What to produce
Read the data below line by line and copy each one with "sinY" in it.
(Material supplied begins)
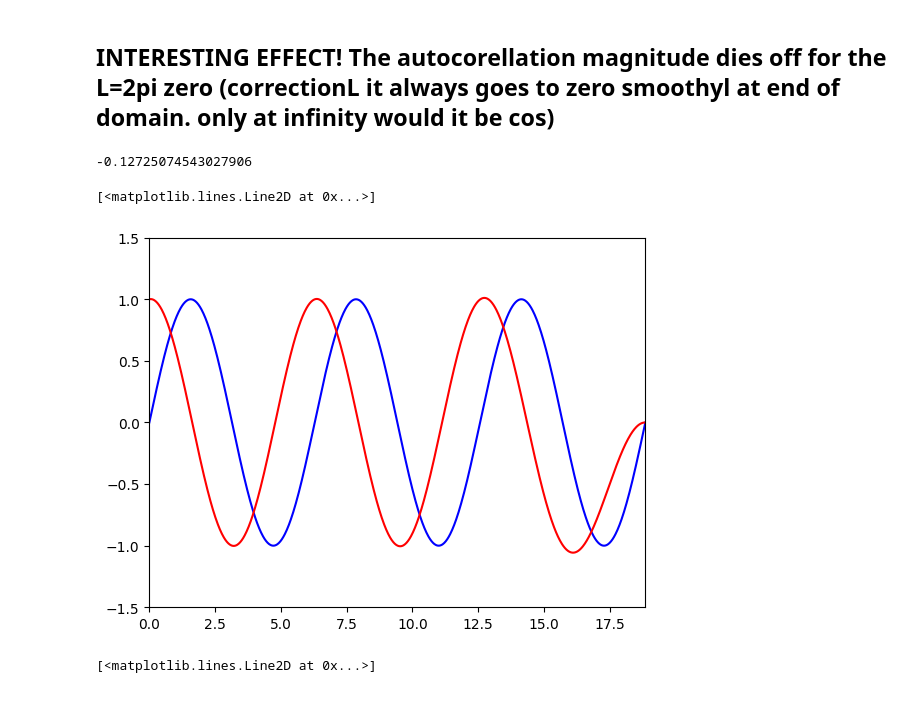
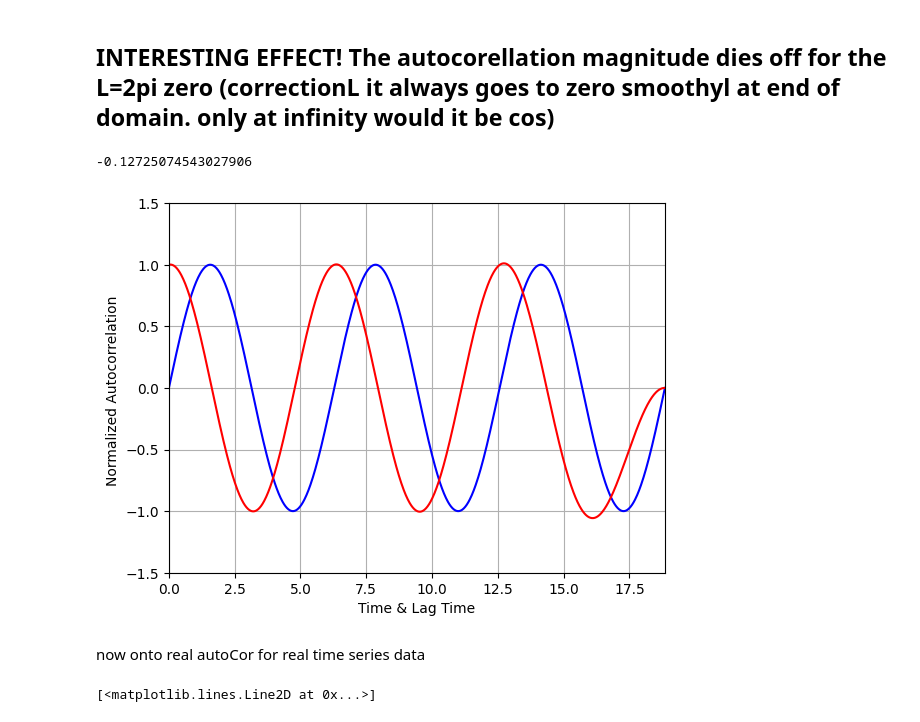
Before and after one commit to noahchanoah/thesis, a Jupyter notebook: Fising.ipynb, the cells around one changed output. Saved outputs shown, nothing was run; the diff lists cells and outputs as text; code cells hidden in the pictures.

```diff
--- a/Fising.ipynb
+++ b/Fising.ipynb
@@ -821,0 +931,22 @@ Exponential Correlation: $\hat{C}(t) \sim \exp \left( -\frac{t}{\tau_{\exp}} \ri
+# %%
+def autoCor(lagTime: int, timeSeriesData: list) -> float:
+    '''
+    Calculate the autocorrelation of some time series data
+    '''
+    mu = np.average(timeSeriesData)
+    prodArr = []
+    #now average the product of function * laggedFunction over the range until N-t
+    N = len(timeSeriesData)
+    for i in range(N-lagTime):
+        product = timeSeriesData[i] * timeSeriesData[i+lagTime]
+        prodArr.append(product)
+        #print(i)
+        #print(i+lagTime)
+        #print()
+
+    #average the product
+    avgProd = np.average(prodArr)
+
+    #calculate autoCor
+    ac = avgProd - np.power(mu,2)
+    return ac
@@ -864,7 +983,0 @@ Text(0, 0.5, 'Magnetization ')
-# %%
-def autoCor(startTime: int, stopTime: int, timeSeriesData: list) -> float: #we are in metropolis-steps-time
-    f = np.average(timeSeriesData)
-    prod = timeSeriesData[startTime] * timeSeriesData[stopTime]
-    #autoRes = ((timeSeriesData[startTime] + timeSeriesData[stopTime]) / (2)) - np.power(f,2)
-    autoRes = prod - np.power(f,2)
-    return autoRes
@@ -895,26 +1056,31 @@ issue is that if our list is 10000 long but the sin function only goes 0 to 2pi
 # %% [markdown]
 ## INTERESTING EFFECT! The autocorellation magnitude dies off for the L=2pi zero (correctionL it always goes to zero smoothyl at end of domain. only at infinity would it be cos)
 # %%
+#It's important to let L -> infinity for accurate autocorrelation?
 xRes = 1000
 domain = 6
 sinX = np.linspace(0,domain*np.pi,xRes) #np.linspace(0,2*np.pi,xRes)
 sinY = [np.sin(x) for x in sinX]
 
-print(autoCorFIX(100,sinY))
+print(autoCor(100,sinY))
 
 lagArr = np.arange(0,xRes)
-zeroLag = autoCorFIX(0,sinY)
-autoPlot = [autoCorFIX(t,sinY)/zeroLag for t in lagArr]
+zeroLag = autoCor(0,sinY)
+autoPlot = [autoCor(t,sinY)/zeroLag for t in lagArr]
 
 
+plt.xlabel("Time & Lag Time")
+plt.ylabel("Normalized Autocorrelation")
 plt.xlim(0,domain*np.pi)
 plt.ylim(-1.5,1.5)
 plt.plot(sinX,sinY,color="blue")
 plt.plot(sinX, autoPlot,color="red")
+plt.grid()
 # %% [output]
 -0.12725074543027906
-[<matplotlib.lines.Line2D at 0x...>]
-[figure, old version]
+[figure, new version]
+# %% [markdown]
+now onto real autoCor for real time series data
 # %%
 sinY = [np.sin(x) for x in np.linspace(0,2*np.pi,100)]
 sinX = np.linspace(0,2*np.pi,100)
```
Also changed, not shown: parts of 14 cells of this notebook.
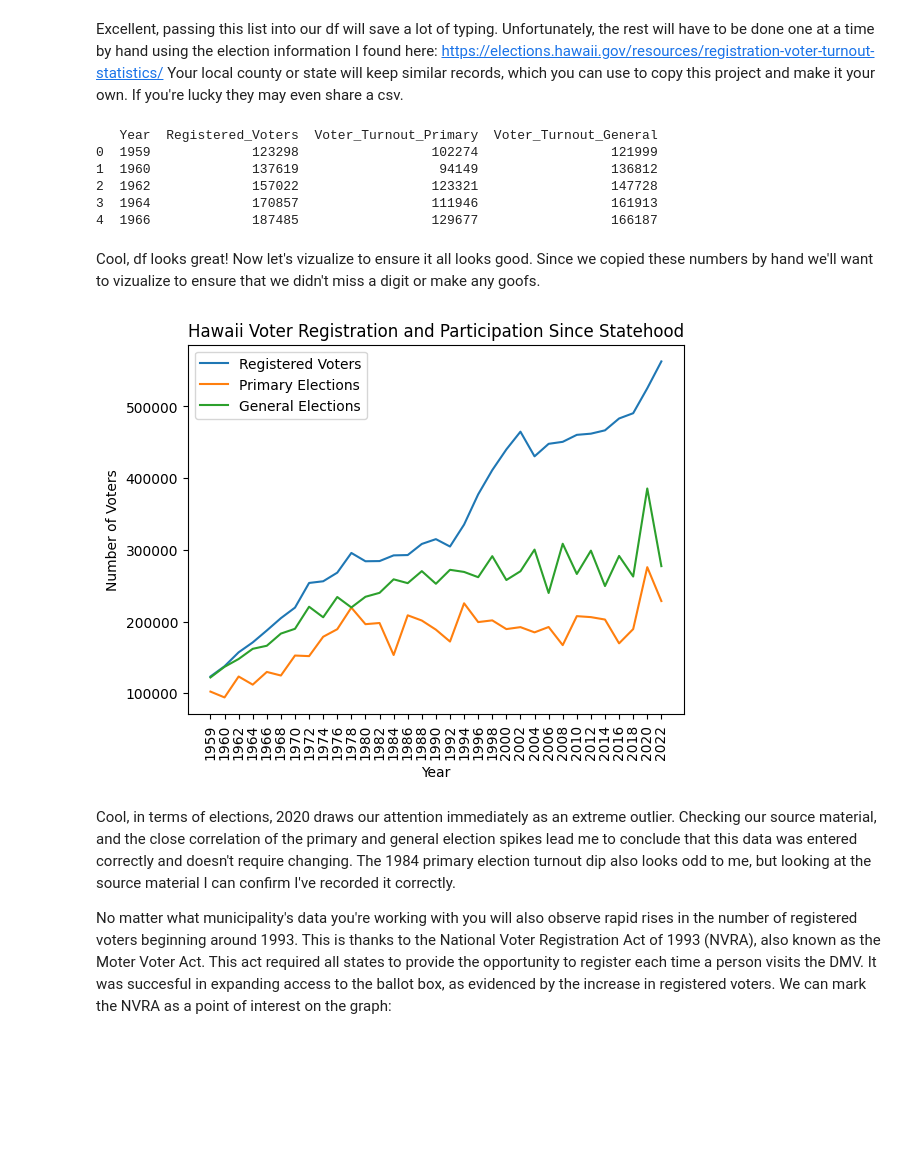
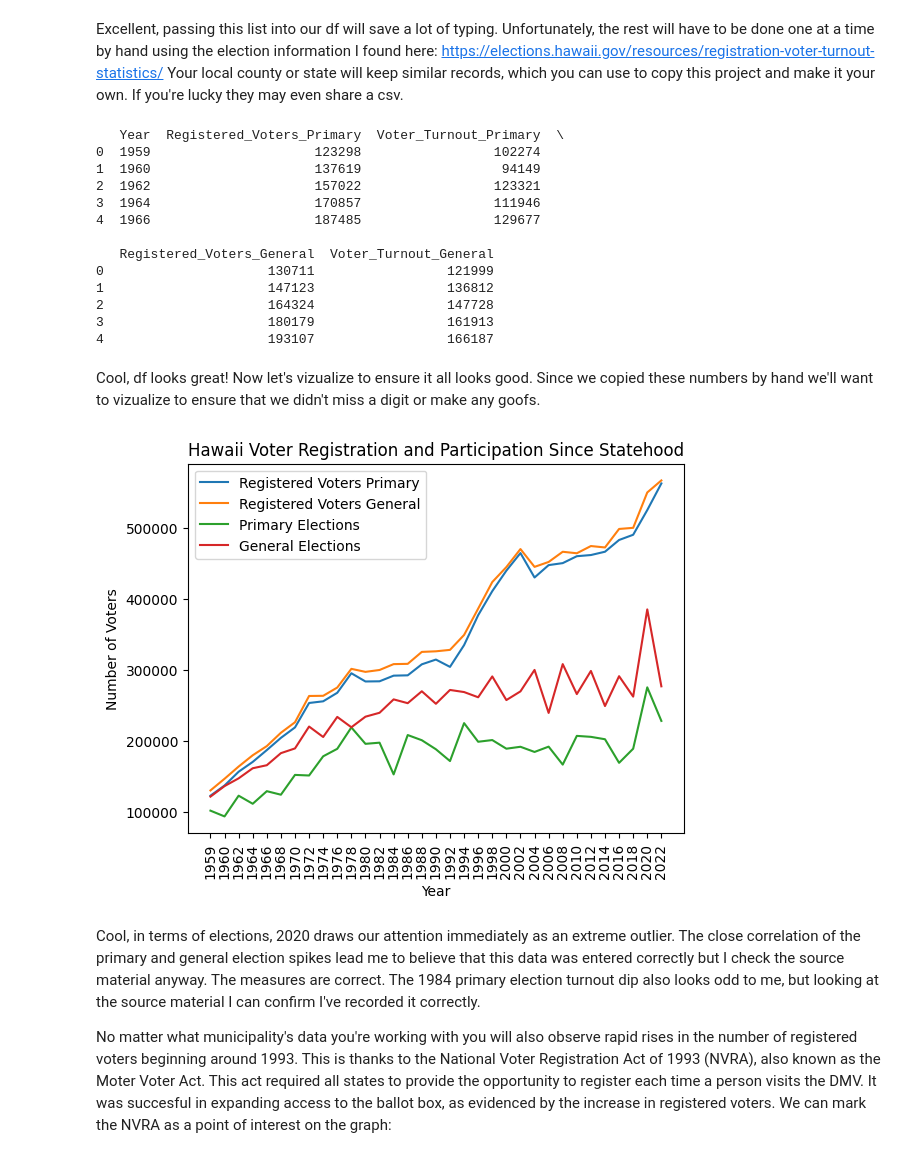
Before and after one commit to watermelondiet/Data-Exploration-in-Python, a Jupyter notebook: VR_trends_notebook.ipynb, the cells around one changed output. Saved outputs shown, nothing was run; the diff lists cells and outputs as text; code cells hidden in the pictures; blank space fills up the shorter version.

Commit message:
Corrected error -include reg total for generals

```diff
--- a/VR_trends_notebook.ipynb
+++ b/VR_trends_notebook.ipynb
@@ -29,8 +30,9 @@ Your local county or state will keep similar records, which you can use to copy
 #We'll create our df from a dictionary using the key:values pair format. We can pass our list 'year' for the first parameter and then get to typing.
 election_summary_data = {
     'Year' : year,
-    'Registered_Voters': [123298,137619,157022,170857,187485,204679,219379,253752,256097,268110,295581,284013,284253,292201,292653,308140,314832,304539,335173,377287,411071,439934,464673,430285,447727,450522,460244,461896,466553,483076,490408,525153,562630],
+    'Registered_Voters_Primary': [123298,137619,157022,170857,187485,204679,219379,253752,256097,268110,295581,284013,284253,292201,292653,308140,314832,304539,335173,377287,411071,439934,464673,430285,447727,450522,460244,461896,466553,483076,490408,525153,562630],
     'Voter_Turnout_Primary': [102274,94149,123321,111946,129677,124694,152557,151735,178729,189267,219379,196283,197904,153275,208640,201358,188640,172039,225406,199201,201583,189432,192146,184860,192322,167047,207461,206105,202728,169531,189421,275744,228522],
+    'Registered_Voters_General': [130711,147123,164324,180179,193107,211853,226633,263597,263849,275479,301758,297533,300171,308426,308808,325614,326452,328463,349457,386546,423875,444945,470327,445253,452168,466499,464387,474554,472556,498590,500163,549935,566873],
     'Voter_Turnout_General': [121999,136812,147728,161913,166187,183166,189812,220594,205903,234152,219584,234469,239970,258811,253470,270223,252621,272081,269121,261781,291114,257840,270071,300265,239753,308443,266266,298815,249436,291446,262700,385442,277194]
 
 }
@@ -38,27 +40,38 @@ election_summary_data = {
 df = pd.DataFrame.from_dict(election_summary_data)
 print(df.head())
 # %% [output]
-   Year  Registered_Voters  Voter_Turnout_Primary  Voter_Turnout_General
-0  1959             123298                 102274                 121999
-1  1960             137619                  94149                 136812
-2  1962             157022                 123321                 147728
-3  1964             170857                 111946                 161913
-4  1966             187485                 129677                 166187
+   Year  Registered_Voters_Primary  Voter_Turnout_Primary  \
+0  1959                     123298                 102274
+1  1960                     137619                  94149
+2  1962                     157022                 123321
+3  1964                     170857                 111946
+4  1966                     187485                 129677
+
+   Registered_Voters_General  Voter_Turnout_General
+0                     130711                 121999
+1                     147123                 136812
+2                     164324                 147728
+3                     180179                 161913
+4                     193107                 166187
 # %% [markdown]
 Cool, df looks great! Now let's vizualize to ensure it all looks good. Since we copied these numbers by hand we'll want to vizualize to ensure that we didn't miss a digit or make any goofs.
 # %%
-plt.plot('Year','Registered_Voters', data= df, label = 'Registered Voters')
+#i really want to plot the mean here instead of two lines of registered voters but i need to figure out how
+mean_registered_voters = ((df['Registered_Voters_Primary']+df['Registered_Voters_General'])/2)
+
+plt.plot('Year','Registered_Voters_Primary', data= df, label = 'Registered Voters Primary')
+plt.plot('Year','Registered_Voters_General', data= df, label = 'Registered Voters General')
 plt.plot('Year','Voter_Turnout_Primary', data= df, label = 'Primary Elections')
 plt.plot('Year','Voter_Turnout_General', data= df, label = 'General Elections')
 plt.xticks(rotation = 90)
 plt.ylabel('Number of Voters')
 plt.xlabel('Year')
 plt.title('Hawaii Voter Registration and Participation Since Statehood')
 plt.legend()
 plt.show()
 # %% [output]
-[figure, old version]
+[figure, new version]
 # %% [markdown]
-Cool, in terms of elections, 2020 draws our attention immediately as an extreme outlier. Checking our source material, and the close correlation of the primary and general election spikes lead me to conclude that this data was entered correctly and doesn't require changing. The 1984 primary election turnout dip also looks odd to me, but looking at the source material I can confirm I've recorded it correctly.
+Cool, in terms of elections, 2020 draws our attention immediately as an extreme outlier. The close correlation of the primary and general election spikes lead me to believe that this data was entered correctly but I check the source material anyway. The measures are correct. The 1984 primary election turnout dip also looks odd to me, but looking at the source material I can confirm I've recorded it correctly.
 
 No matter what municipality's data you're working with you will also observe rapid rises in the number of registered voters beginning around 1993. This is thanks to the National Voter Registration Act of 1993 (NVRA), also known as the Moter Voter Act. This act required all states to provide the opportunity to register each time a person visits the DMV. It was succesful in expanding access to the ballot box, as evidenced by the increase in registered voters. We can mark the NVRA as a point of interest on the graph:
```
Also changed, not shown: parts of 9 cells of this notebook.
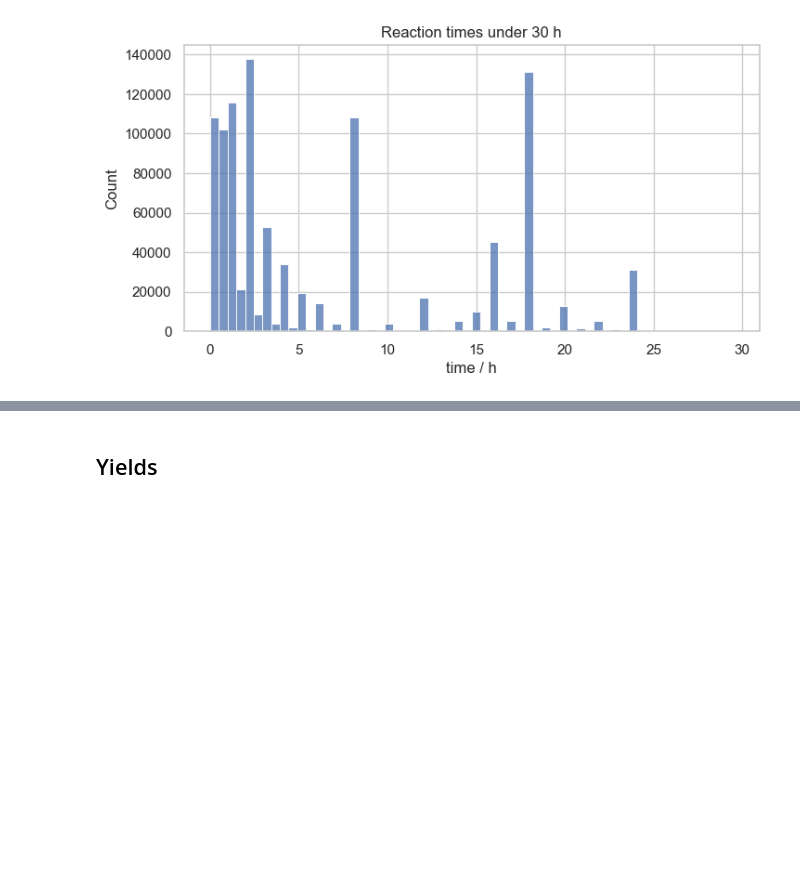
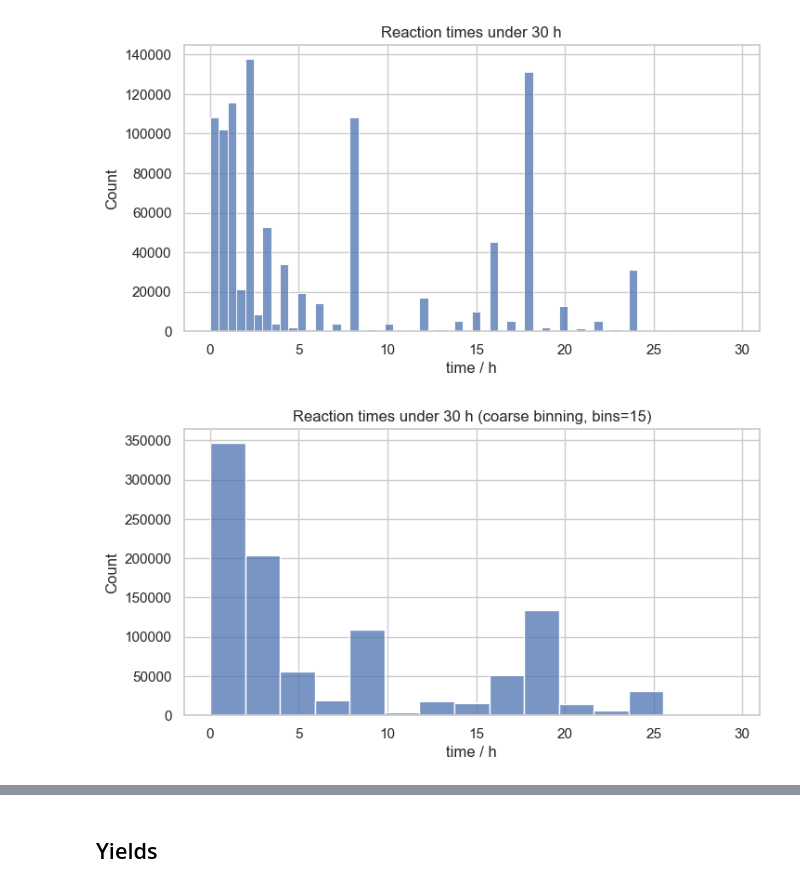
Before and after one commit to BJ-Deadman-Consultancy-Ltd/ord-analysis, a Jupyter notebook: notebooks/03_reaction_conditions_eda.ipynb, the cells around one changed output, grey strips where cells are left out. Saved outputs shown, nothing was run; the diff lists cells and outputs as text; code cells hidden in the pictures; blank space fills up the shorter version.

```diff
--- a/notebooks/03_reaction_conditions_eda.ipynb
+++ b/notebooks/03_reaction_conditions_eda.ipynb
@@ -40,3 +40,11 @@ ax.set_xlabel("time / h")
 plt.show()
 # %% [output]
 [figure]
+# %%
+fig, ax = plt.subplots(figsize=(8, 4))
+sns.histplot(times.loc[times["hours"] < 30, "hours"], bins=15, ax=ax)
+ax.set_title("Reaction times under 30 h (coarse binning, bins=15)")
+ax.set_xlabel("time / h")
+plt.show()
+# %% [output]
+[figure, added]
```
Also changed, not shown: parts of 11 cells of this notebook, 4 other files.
(Material supplied ends)
Response to the task
 sinY = [np.sin(x) for x in sinX]
-print(autoCorFIX(100,sinY))
+print(autoCor(100,sinY))
-zeroLag = autoCorFIX(0,sinY)
-autoPlot = [autoCorFIX(t,sinY)/zeroLag for t in lagArr]
+zeroLag = autoCor(0,sinY)
+autoPlot = [autoCor(t,sinY)/zeroLag for t in lagArr]
 plt.plot(sinX,sinY,color="blue")
 sinY = [np.sin(x) for x in np.linspace(0,2*np.pi,100)]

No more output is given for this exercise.